Records:

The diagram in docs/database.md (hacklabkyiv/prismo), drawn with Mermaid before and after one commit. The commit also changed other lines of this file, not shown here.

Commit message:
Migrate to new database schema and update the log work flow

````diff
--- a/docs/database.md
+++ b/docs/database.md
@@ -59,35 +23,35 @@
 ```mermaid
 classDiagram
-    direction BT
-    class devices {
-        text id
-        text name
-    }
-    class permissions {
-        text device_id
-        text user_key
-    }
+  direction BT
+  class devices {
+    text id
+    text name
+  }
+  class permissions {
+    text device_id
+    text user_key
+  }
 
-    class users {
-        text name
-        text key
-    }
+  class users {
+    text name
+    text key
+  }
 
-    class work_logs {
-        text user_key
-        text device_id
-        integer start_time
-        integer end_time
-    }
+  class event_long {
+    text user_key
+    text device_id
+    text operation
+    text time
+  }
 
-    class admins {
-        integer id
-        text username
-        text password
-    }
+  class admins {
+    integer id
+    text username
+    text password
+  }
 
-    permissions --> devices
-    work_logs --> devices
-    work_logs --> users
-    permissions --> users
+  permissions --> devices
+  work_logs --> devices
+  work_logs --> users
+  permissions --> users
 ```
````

Prompt: Every record in the listing above should be reproduced exactly.

Answer:
The diagram in docs/database.md (hacklabkyiv/prismo), drawn with Mermaid before and after one commit. The commit also changed other lines of this file, not shown here.

Commit message:
Migrate to new database schema and update the log work flow

````diff
--- a/docs/database.md
+++ b/docs/database.md
@@ -59,35 +23,35 @@
 ```mermaid
 classDiagram
-    direction BT
-    class devices {
-        text id
-        text name
-    }
-    class permissions {
-        text device_id
-        text user_key
-    }
+  direction BT
+  class devices {
+    text id
+    text name
+  }
+  class permissions {
+    text device_id
+    text user_key
+  }
 
-    class users {
-        text name
-        text key
-    }
+  class users {
+    text name
+    text key
+  }
 
-    class work_logs {
-        text user_key
-        text device_id
-        integer start_time
-        integer end_time
-    }
+  class event_long {
+    text user_key
+    text device_id
+    text operation
+    text time
+  }
 
-    class admins {
-        integer id
-        text username
-        text password
-    }
+  class admins {
+    integer id
+    text username
+    text password
+  }
 
-    permissions --> devices
-    work_logs --> devices
-    work_logs --> users
-    permissions --> users
+  permissions --> devices
+  work_logs --> devices
+  work_logs --> users
+  permissions --> users
 ```
````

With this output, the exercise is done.